- ch. II. Einstein and Compton
- ch. III. Bohr's hydrogen atom
- ch. IV. de Broglie waves
- ch. V. Kramers and Heisenberg
- pt. 2. ch. VI. Heisenberg invents quantum dynamics
- ch. VII. Born, Heisenberg and Jordan
- ch. VIII. Dirac's quantum mechanics
- ch. IX. Schrodinger's wave mechanics
- pt. 3. ch. X. Born's interpretation
- ch. XI. Heisenberg's uncertainty principle
- ch. XII. Bohr's interpretation
- ch. XIII. Einstein, Podolsky, and Rosen
- pt. 4. ch. XIV. Bohm and Bell, Clauser and aspect
- ch. XV. Feynman path integral
- ch. XVI. Hartle's interpretation
- ch. XVII. DeWitt's wave function of the universe. Pp. 504-516
- ch. XVIII. Deutsch's quantum computer
- ch. XIX. The next 100 years.
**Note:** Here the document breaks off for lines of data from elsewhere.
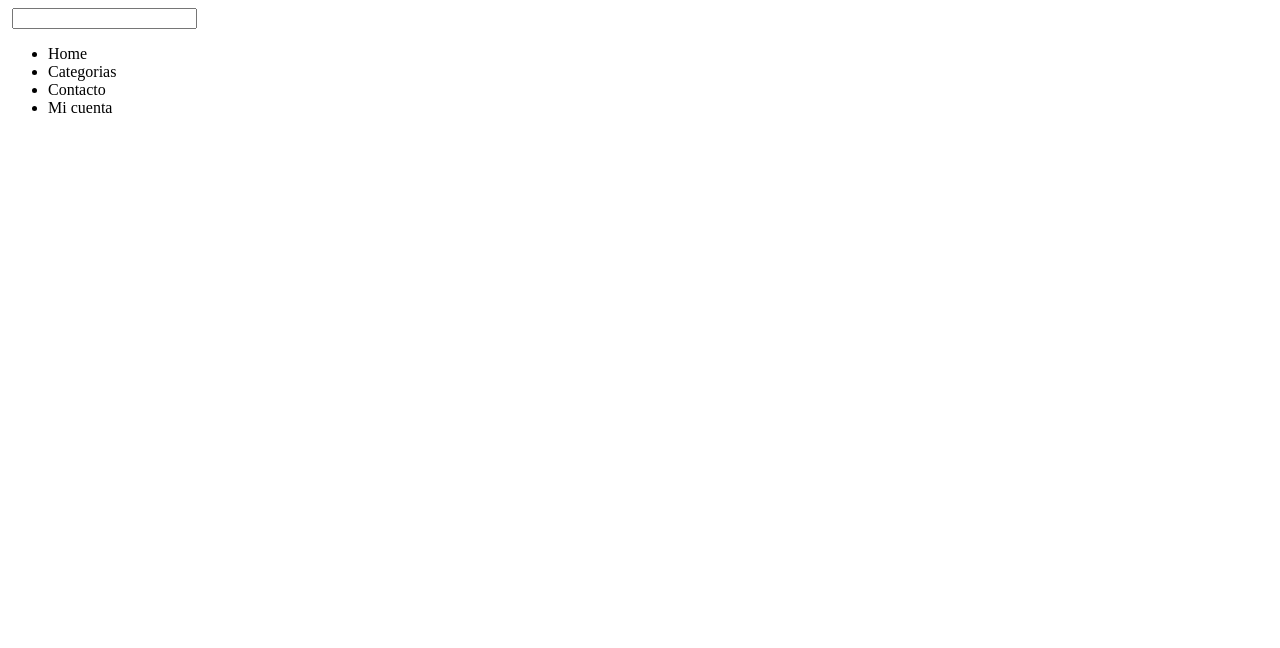
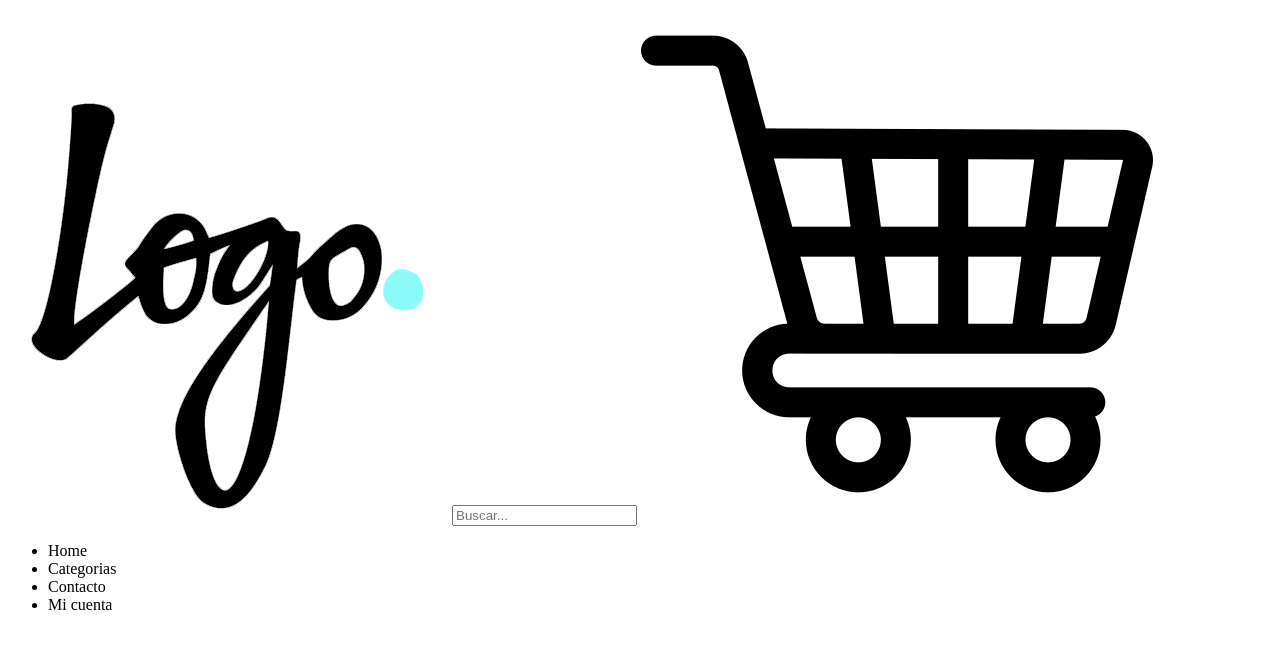
Before and after one commit to Jose-Simon-Pepe/ProgWebTP1, a plain HTML site: page pages/producto.html in a window 1280 px wide. Drawn offline with Linux system fonts and the light colour scheme.

Commit message:
creacion de header
cree el header incluyendo clases para posterior aplicacion css, siguiendo convencon BEM

```diff
--- a/pages/producto.html
+++ b/pages/producto.html
@@ -1,5 +1,5 @@
 <!DOCTYPE html>
-<html lang="en">
+<html lang="es">
 <head>
     <meta charset="UTF-8">
     <title>Producto</title>
@@ -11,9 +11,12 @@
 
 <body>
 <header>
-    <img></img>
-    <input type="text" name="query">
-    <ul>
+    <div class="header__div">
+        <a href="../index.html"><img src="../images/logo.png" alt="logo" draggable="false"></a>
+        <input type="text" name="query" placeholder="Buscar...">
+        <a href="carrito.html"><img src="../images/carrito_compras.png" alt="carrito" draggable="false"></a>
+    </div>
+    <ul class="header__ul">
         <li>Home</li>
         <li>Categorias</li>
         <li>Contacto</li>
```
Also changed, not shown: images/carrito_compras.png (added), images/logo.png (added).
This invaluable book takes the reader from Planck's discovery of the quantum in 1900 to the most recent interpretations and applications of nonrelativistic quantum mechanics.The introduction of the quantum idea leads off the prehistory of quantum mechanics, featuring Planck, Einstein, Bohr, Compton, and de Broglie's immortal contributions. Their original discovery papers are featured with explanatory notes and developments in Part 1.The invention of matrix mechanics and quantum mechanics by Heisenberg, Born, Jordan, Dirac, and Schroedinger is presented next, in Part 2.Following that, in Part 3, are the Einstein-Bohr debates on the interpretation of quantum mechanics culminating in Bell's inequality and Aspect's experiment demonstrating the actuality of the long range quantum correlations to which Einstein, Podolsky, and Rosen took great exception. Resolutions of quantum paradoxes and the current state of such debates are summarized.Part 4 presents a selection of the most dramatic modern developments, both theoretical and experimental. These include Feynman path integrals, the modern interpretation based on decoherence, quantum optics experiments leading to teleportation, DeWitt's wave function of the universe, and a brief introduction to the end-of-the-millennium prospects of quantum computation. A concluding chapter presents the authors' conjectures for the next 100 years of the quantum.This book is ideally suited to anyone with a junior level background in modern physics and quantum mechanics, and a cultural interest in the original sources of the greatest ideas of the greatest founders of this subject as derived from their first discovery papers. These papers have led, in giant strides across the whole of the twentieth century, to the revolutionary experimental advances of the last decade. The book makes accessible - physically and intellectually - both the deepest roots and the highest branches of nonrelativistic quantum physics.

(source: Nielsen Book Data)